Stored data:
--------------------

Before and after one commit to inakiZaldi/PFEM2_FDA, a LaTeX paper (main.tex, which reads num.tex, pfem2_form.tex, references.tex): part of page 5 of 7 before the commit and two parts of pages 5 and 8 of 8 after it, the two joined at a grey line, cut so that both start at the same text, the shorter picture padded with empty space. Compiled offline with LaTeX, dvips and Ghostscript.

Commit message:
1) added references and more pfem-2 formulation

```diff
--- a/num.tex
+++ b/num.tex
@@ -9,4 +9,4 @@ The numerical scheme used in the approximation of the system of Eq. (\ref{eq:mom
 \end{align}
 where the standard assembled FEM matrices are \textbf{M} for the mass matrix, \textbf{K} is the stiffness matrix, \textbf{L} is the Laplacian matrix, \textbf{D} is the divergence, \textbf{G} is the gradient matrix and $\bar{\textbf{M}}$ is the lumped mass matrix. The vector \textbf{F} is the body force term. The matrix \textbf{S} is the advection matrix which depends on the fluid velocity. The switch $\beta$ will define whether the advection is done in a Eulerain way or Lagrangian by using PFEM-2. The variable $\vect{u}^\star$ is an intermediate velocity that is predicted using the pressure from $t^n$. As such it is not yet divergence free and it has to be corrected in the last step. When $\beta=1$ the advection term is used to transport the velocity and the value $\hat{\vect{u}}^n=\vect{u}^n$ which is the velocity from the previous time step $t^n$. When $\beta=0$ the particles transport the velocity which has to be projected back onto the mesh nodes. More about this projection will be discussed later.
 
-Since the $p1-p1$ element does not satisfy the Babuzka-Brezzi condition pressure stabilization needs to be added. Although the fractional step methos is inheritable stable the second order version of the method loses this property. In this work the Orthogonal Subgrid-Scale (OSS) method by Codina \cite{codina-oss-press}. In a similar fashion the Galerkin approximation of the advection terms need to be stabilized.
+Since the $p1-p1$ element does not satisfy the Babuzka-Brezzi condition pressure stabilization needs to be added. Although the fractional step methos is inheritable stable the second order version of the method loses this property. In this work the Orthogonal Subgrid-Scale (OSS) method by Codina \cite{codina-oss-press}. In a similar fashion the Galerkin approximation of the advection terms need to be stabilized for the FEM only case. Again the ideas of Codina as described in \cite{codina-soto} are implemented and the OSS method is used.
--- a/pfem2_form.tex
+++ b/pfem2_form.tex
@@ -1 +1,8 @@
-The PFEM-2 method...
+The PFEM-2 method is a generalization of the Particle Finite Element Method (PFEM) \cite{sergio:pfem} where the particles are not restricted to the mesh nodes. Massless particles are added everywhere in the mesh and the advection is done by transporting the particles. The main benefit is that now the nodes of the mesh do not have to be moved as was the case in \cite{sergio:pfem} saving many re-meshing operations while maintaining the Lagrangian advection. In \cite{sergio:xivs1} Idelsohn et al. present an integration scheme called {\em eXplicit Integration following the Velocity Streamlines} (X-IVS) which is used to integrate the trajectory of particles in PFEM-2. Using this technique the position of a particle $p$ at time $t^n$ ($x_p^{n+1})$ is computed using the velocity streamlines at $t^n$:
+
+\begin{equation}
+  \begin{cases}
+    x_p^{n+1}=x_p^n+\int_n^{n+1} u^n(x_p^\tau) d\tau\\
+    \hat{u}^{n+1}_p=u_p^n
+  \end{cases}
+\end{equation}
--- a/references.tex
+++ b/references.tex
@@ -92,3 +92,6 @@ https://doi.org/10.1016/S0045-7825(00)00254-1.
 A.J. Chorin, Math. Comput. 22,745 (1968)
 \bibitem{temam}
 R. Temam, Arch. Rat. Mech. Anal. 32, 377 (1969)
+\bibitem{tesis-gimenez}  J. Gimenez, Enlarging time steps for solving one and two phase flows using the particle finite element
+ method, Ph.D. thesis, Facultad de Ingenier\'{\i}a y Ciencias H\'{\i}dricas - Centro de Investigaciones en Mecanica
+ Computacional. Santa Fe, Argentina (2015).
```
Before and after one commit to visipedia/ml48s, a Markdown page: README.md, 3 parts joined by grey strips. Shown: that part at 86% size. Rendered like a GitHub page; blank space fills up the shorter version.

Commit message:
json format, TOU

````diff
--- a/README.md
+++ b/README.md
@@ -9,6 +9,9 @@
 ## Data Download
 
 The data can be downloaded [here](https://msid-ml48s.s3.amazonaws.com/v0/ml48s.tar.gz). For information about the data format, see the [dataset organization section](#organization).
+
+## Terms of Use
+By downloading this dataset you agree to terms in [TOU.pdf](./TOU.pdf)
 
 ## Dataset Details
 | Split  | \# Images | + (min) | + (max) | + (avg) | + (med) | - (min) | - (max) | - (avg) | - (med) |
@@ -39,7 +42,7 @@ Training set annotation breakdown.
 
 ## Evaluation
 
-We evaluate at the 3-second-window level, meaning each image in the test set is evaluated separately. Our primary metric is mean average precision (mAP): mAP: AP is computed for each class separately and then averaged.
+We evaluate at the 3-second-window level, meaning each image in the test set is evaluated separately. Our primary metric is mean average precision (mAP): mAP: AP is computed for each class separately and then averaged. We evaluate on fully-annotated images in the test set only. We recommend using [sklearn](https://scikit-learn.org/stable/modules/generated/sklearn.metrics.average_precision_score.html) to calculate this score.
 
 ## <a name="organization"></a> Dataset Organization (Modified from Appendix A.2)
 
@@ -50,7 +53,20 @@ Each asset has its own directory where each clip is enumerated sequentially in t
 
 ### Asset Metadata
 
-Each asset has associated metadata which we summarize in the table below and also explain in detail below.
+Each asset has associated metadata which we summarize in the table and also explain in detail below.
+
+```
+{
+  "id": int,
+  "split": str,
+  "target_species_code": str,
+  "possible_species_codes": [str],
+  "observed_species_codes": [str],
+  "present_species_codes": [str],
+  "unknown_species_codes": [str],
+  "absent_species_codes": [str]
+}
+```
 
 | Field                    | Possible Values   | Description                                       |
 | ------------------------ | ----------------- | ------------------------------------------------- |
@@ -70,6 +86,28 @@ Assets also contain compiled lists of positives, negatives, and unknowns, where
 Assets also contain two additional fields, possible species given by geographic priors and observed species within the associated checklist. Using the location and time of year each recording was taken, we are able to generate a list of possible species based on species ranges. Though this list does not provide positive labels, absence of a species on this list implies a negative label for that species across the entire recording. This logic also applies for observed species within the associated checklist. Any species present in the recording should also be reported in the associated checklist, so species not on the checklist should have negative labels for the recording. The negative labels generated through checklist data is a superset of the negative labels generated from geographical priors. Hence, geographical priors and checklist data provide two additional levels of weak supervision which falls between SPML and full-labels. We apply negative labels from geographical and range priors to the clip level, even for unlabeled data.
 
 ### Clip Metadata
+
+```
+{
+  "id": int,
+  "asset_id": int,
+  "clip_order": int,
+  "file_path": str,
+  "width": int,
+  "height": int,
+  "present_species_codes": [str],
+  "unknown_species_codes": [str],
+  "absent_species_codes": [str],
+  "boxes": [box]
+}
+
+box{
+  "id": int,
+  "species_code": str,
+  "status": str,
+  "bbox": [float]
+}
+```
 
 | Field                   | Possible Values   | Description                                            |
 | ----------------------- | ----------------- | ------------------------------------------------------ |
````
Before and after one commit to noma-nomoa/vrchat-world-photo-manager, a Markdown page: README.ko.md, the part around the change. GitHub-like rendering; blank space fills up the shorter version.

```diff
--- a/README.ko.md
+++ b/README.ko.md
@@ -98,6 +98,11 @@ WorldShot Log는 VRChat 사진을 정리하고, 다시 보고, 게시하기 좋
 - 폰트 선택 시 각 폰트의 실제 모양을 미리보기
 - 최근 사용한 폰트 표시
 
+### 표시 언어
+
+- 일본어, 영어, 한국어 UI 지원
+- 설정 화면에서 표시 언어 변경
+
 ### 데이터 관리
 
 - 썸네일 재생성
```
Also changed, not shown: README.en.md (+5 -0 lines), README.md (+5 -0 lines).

--------------------

Required action
Which of the lines above hold the word "format"? Copy each one.

Problem solution
json format, TOU
 The data can be downloaded [here](https://msid-ml48s.s3.amazonaws.com/v0/ml48s.tar.gz). For information about the data format, see the [dataset organization section](#organization).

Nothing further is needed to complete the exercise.